In the winter of 1170, King Henry II was enraged when Thomas Becket, Archbishop of Canterbury, expelled many of his loyal bishops from his castle in Normandy. He is said to have exclaimed: “Will no one relieve me of this pesky priest?” On hearing this, the four knights went to Canterbury, where Becket was killed. When the subsequent scandal broke, Henry insisted that his statement had been misinterpreted. He didn’t mean it as a matter of course.
A similar story is currently unfolding in Mexico. From the National Palace, the President Andrés Manuel López ObradorHe is not yet an absolute ruler, but aspires to be one, and resents his critics, almost all of whom Journalists, writers and intellectuals. He routinely issues public statements condemning them, and doesn’t hesitate to give people’s full names in statements that could easily be “misunderstood.” He has done it countless times in front of millions of viewers.
López Obrador hosts a show “morning”, which can be translated as “early rise”. It aired on December 3, 2018, two days after his inauguration. From 7:00 a.m. to 10:00 a.m. daily, five days a week, the President is a Fake press conference, very few freelance journalists could attend or speak. The president’s spokesman also rarely speaks, instead preparing questions and distributing them to trusted journalists. AMLO is speaking.
His speeches are full of ad hominem attacks. Five years ago, the writer Gabriel Zide Compiled by A A list of insults López Obrador against anyone who wants to discredit him. At that time, list no 80. Today, of course it is longer.
López Obrador engages in slander and defamation. His detractors are part of a conspiracy to overthrow him. youAll his critics are corrupt, driven only by material interests. He often refers to his critics “Enemies of the people” and display your personal information publicly (Tax documents, properties, photos, videos) Disclose their income and indicate that it was obtained through discredited means.
Among the group of critics who are considered “enemies”, I am one of the most attacked. To date, I have been referred to as insulting, slanderous, and slanderous 298 times. Although I have been an outspoken critic of all Mexican governments since the 1970s, AMLO has accused me of conspiring to sell out to these previous governments and return to power.
López Obrador has hated me ever since I publicly criticized him a month before the 2006 election (he lost by 0.58 percent). He accused her of “wanting to crush the people” and “doing great harm to Mexico.” He accused her of “plotting” to overthrow him. I asked the President of the United States, Joe Biden, to name an ambassador (presumably me) to lead a plot to “intervene in Mexico.” Some time ago, he urged the public to find out my home address so he could reveal it to the media.

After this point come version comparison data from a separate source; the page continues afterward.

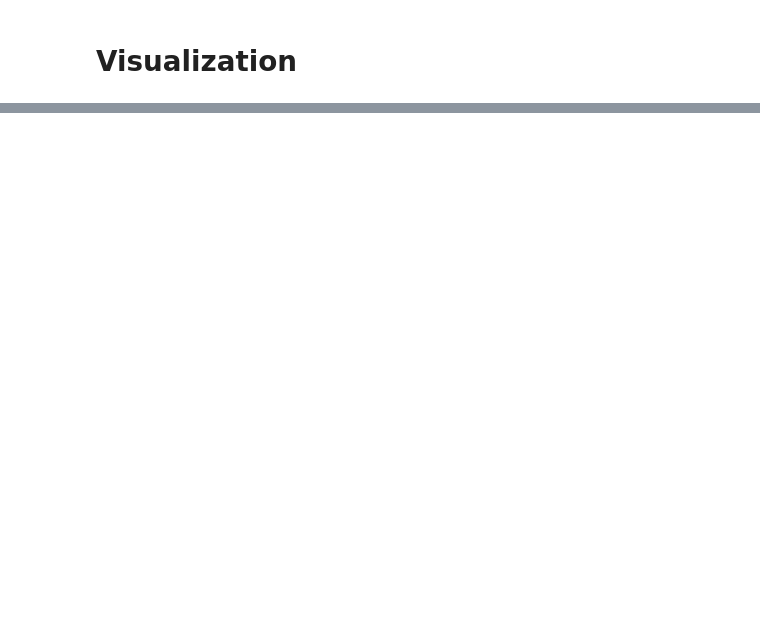
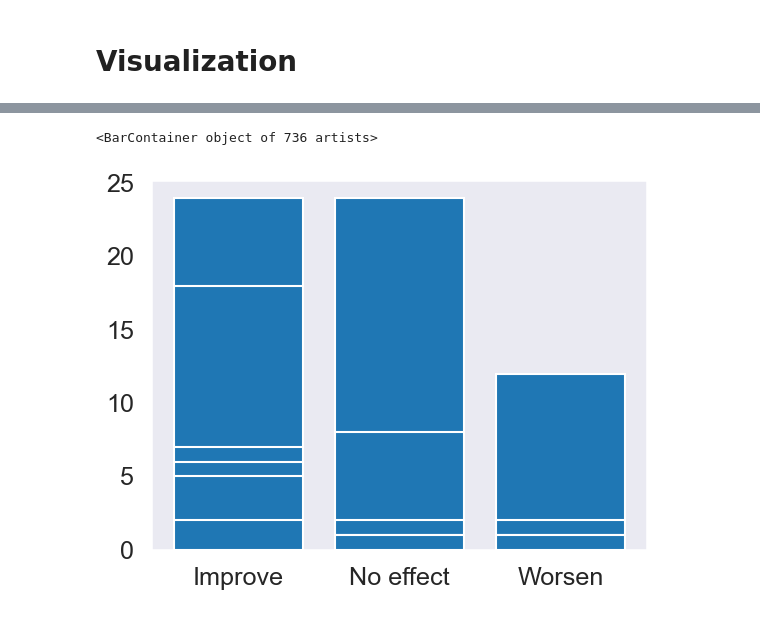
Before and after one commit to FranklinBosire/Music-And-Therapy-Survey, a Jupyter notebook: Music And Therapy Survey.ipynb, the cells around one changed output, grey strips where cells are left out. Cells and saved outputs as stored; diff of their text form; code cells hidden in the pictures; blank space fills up the shorter version.

```diff
--- a/Music And Therapy Survey.ipynb
+++ b/Music And Therapy Survey.ipynb
@@ -516,0 +534,6 @@ data['Fav genre'].value_counts()[:16].plot(kind='barh')
+# %%
+#Barplot music effect vs means of hours per day
+plt.bar(x=dat['musiceffects'],height=dat['hoursperday'])
+# %% [output]
+<BarContainer object of 736 artists>
+[figure, added]
```
Also changed, not shown: parts of 20 cells of this notebook.
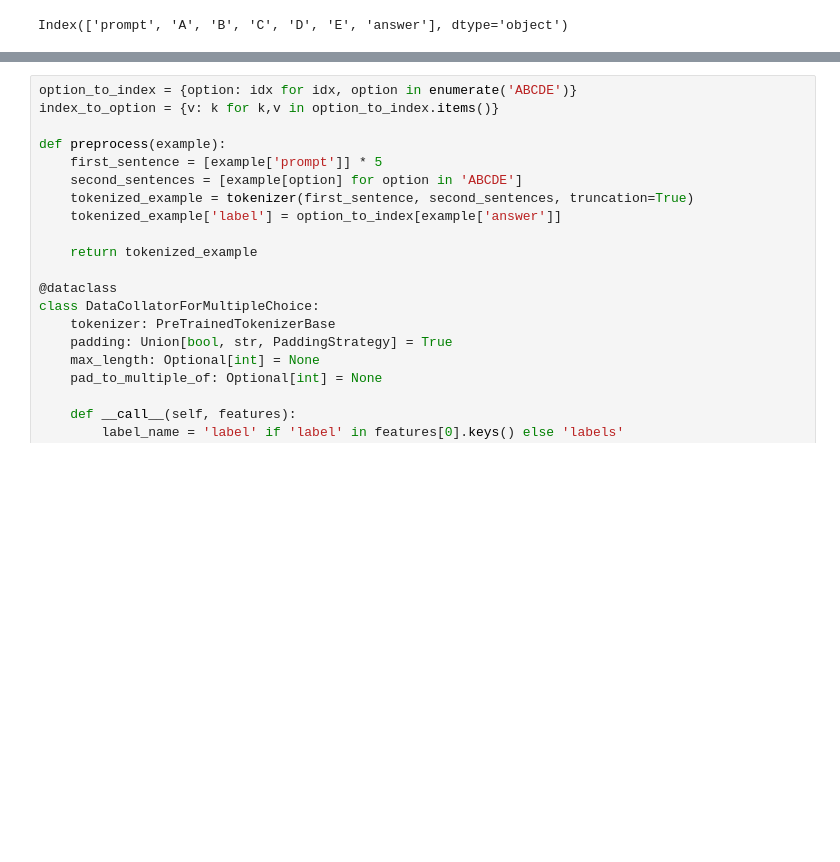
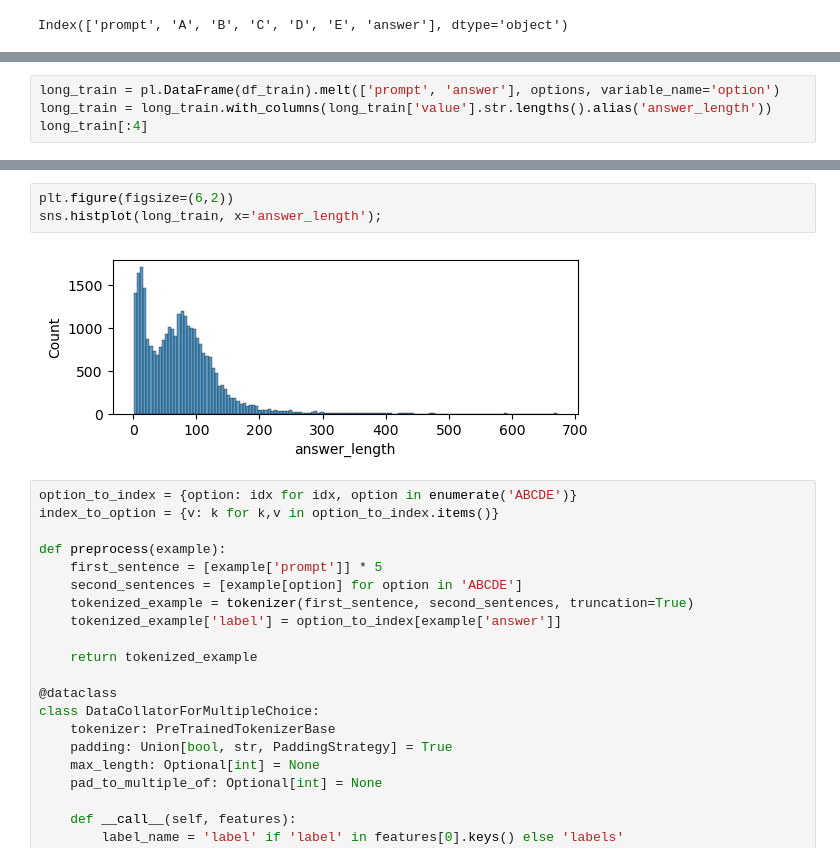
Before and after one commit to dan-tee/kaggle-science-exam, a Jupyter notebook: DeBERTa V3 Osmulski.ipynb, the cells around one changed output, grey strips where cells are left out. Cells and saved outputs as stored; diff of their text form; blank space fills up the shorter version.

```diff
--- a/DeBERTa V3 Osmulski.ipynb
+++ b/DeBERTa V3 Osmulski.ipynb
@@ -47,0 +78,4 @@ print(df_train.shape, df_test_1.shape, df_test_2.shape)
+# %%
+long_train = pl.DataFrame(df_train).melt(['prompt', 'answer'], options, variable_name='option')
+long_train = long_train.with_columns(long_train['value'].str.lengths().alias('answer_length'))
+long_train[:4]
@@ -48,3 +90,8 @@ print(df_train.shape, df_test_1.shape, df_test_2.shape)
+# %%
+plt.figure(figsize=(6,2))
+sns.histplot(long_train, x='answer_length');
+# %% [output]
+[figure, added]
 # %%
 option_to_index = {option: idx for idx, option in enumerate('ABCDE')}
 index_to_option = {v: k for k,v in option_to_index.items()}
```
Also changed, not shown: parts of 12 cells of this notebook, 3 other files.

The President is following it Their attacks are legally unobjectionable. Under Mexican law, public figures can expect to be subject to greater scrutiny than private citizens. This study can be harsh, aggressive, and offensive. The acceptable range of scrutiny should be directly proportional to the person’s relevance in public life. López Obrador’s problematic critics are all public figures. So, the president reasons, it’s all fair game.
But the Act is meant to protect free speech and not license the government to stifle it. The president personally attacks his critics from the seat of executive power, using public money to do so. Their messages and attacks are an integral part of official communications and government broadcasts, which proliferate exponentially on social networks. López Obrador’s persecution is aimed at preventing freedom.
Are there legal means of appeal? In theory, yes. In practice, no. One aspect of the Mexican constitution that has long been a source of pride is the “amparo,” or protective resource, that protects the people against abuses of government power. If the victims demand this, we can point to the violation of many human rights enshrined in our Constitution: due process and judicial guarantees, privacy, freedom of expression, the right to air one’s views and the right to reply.
But the President did not honor these safeguards.
Then we can turn to the National Commission for Human Rights (CNDH) and, in turn, send our cases to international institutions that can create some form of protection. But in practice this commission is completely subordinate to the government. Even if an international body gives a favorable verdict, the President will not comply.
In the eyes of the world, López Obrador leads us down the path to a one-party state under the control of one man. The reason for freedom is to prevent any attempt to end democracy. We pesky critics never tire of pointing this out.
López Obrador said watching journalist Ciro Gomez Leiva’s work could give you a “brain tumor.” In the same week, there was an assassination attempt on the anchor and news anchor. The people behind this effort have never been found, and in all likelihood never will be. The president declared, “It could have been a self-inflicted attack, not because he discovered it, but because somebody made us vulnerable.”
It may only be a matter of time before one of López Obrador’s critics is assassinated. The President would then say that it was all a conspiracy to bring him down. Or, like King Henry II, you can say it’s all “a misunderstanding.”